Trying to explain intricacies of the plot detracts from what should be the real focus of the show – the cast. James Corden (Gavin & Stacey and Craig Ferguson’s “Late Late Night” replacement) originated the role of Francis Henshall in the West End production of One Man,Two Guvnors, so it’s safe to say Andrew McNee had some big shoes to fill. McNee, who could easily pass as Chris O’Dowd’s (The IT Crowd, Bridesmaids) brother, seemed effortless in his portrayal of Francis. His easy demeanour, perfect comedic timing and excellent physical comedy skills easily charmed the opening night’s crowd.
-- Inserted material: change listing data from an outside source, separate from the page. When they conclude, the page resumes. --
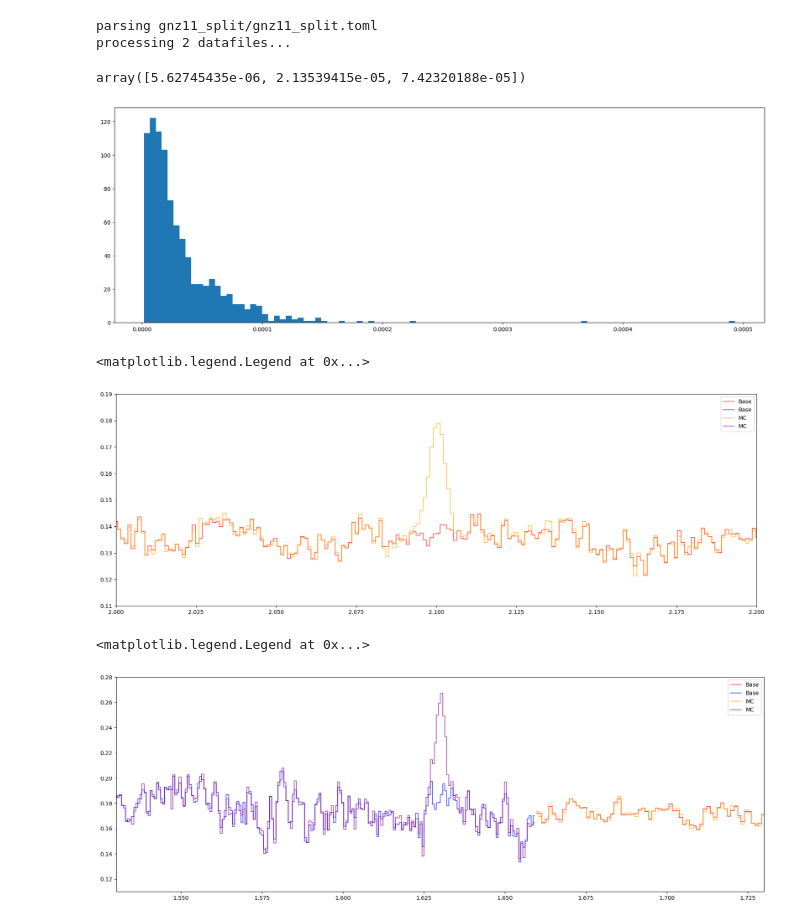
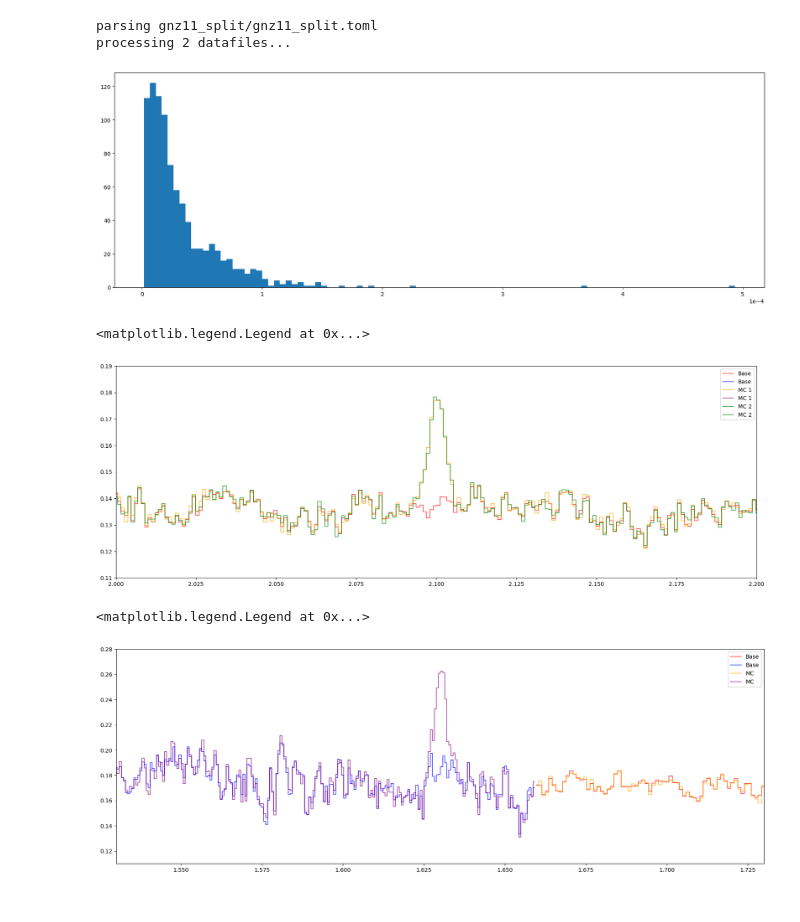
Before and after one commit to rjanish/JWST-DMdecay, a Jupyter notebook: mc.ipynb, the cells around one changed output. Cells and saved outputs as stored; diff of their text form; code cells hidden in the pictures.

```diff
--- a/mc.ipynb
+++ b/mc.ipynb
@@ -45,30 +45,36 @@ decayrate_to_test = \
 fig, ax = plt.subplots(figsize=(21, 7))
 ax.hist(decayrate_to_test, bins=100)
 np.quantile(decayrate_to_test, [0.1, 0.5, 0.9])
+ax.axes.ticklabel_format(axis="x", style="sci", scilimits=(0, 0))
 # %% [output]
-array([5.62745435e-06, 2.13539415e-05, 7.42320188e-05])
-[figure, old version]
+[figure, new version]
 # %%
 decayrate = 2e-4
 lam0 = 2.1
 
 new_specset = base_specset.add_DM_line(decayrate, lam0).resample_flux()
 
 fig, ax = plt.subplots(figsize=(21, 7))
 base_specset.plot(ax=ax, error_band=0,
              distinct_plot_args=[{"color": "red"},
                                  {"color": "blue"}],
              alpha=0.6, label="Base")
 new_specset.plot(ax=ax, error_band=0,
              distinct_plot_args=[{"color": "orange"},
                                  {"color": "purple"},],
-             alpha=0.6, label="MC")
+             alpha=0.6, label="MC 1")
+
+new_specset = base_specset.add_DM_line(decayrate, lam0).resample_flux()
+new_specset.plot(ax=ax, error_band=0, color='green',
+                alpha=0.6, label="MC 2")
+
+
 ax.set_xlim(lam0 - 0.1, lam0 + 0.1)
 ax.set_ylim(0.11, 0.19)
 ax.legend()
 # %% [output]
 <matplotlib.legend.Legend at 0x...>
-[figure, old version]
+[figure, new version]
 # %%
 decayrate = 4e-4
 lam0 = 1.63
@@ -89,7 +95,7 @@ ax.set_ylim(0.11, 0.28)
 ax.legend()
 # %% [output]
 <matplotlib.legend.Legend at 0x...>
-[figure, old version]
+[figure, new version]
 # %%
 keys_for_linesearch = {
     "analysis":[
```
Also changed, not shown: parts of 5 cells of this notebook, 2 other files.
The show’s other stand-out was Ryan Beil (Allan). From the moment we meet Allan at his engagement party, it is clear he is beyond self-absorbed and entitled. While those traits are not exactly desirable, they make for one of the most ridiculous characters I have had the fortune to meet. Allan wants to be an actor and treats every moment as though he is performing on a stage. Gazing out to an imaginary audience, speaking dramatically at all times (even when he is saying something unimportant or mundane) and appearing to always be waiting for applause or adoration is Allan’s normal behaviour. While the character is supposed to be over the top and ridiculous, Beil manages to make him more likeable than I think was intended by the playwright.
One Man, Two Guvnors also required audience participation and this is where the audience had the most fun. The interactions with the audience were often tongue-in-cheek, or rather pointed, but there were also moments when McNee appeared to break character and talk to members of the crowd as himself, not as his character Francis. The show’s audience participation highlight came when Francis brought a girl up on stage who was more than a bit shy. Francis moved the girl to-and-fro and even had her crawl and hide under a table only to quickly drag her back out, throw water in her face and douse her with a fire extinguisher when he accidentally started said table on fire.